Fifty-five percent of US adults support the death penalty, according to a Pew Research Center analysis released Friday – down from a peak of 78 percent in 1996.
Ted S. Warren/AP
Public support for the death penalty is dropping in the United States, although more than half of adults still say they favor it as a punishment for murder.
Fifty-five percent of US adults support the death penalty, according to a Pew Research Center analysis released Friday – down from a peak of 78 percent in 1996. In 2011, the figure was 62 percent.
Why the decline in support?
The trend coincides with a drop in violent crime in most major cities – something that also peaked in the early-to-mid-1990s, notes Drew DeSilver for the Pew Research “Fact Tank” blog. In 1991, according to Federal Bureau of Investigation data, there were about 758 violent crimes reported per 100,000 people. By 2012, the rate had fallen to about 387 crimes per 100,000 – the lowest rate in more than four decades.
Researchers have also pointed to more awareness of wrongful convictions as a factor in declining support for the death penalty, Mr. DeSilver says. He cites data from the National Registry of Exonerations, a joint project by the University of Michigan and Northwestern University law schools, that indicate 1,339 people have been exonerated since 1989 – including 106 who were sentenced to death.
DNA evidence played a role in less than a third of those exonerations, with perjured testimony, false accusations, and some form of official misconduct also factors.
Religious groups largely support the death penalty, but color makes a difference, Pew found. Sixty-seven percent of white evangelical Protestants, 64 percent of white mainline Protestants, and 59 percent of white Catholics support capital punishment – while only 33 percent of black Protestants and 37 percent of Hispanic Catholics do.
These findings line up with broader measures, Pew said. Sixty-three percent of white Americans support the death penalty, compared with 36 percent of blacks and 40 percent of Hispanics.
The number of executions each year has been dropping, according to data from the Death Penalty Information Center. In 1998, 98 people were executed; in 2013, 39 people were put to death. To date, 14 people have been executed this year.
One reason for the decline: state-issued moratoriums.
While the number of executions has been dropping in the US, it appears to be on the rise globally. Amnesty International released a report Thursday showing that execution by beheading, electrocution, firing squad, hanging, and lethal injection increased 15 percent in 2013 from the previous year.
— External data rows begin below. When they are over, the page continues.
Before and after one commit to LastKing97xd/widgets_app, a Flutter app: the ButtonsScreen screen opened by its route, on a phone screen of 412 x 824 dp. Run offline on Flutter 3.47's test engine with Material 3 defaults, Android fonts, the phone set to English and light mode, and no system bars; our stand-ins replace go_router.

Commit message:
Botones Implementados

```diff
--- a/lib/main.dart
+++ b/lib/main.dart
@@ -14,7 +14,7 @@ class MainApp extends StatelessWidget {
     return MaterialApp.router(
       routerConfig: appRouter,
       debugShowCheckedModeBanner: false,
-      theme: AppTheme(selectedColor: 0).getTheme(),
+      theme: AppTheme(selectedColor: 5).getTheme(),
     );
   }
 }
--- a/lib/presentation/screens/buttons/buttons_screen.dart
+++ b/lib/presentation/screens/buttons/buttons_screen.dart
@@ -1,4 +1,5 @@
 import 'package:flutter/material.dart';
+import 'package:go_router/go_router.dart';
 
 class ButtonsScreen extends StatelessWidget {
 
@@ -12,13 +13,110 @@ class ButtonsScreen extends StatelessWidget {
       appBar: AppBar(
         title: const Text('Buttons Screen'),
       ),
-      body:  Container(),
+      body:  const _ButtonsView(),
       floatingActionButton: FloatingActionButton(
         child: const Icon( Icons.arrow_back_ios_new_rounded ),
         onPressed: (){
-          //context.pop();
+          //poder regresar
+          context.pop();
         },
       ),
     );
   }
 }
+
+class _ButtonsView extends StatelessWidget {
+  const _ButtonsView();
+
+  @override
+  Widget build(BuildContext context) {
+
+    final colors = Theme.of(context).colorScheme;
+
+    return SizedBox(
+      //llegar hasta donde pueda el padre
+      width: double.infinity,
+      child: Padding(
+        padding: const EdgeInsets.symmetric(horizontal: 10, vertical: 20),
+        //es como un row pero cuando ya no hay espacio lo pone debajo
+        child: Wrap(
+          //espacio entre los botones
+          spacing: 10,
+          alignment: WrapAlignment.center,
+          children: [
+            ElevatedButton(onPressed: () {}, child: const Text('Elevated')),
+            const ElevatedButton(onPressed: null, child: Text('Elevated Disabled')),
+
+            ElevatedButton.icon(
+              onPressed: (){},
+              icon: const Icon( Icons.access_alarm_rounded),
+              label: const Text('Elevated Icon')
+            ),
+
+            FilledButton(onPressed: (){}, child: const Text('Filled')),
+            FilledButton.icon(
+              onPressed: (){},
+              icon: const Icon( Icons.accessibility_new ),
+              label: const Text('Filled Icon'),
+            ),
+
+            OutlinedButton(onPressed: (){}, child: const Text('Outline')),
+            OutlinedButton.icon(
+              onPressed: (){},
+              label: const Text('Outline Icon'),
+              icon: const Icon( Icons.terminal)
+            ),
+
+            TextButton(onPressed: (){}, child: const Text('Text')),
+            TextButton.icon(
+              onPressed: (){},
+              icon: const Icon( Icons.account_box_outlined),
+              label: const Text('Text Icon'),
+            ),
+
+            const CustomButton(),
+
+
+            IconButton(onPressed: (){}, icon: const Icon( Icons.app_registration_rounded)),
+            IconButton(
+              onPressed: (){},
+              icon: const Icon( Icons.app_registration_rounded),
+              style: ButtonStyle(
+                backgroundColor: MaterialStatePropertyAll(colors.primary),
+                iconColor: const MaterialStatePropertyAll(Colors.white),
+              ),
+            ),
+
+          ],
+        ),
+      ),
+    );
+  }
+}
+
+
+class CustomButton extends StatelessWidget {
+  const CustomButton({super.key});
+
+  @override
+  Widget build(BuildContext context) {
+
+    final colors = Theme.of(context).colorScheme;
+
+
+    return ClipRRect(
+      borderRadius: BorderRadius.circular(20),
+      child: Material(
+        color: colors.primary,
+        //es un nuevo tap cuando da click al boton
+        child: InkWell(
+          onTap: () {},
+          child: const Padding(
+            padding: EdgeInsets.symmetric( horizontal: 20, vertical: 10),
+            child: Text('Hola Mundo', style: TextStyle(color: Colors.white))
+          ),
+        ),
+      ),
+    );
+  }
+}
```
China topped the list with 778 executions, followed by Iran (369), Iraq (169), Saudi Arabia (79), and the US (39). Texas accounts for the majority of executions in the US, with 40 percent of them.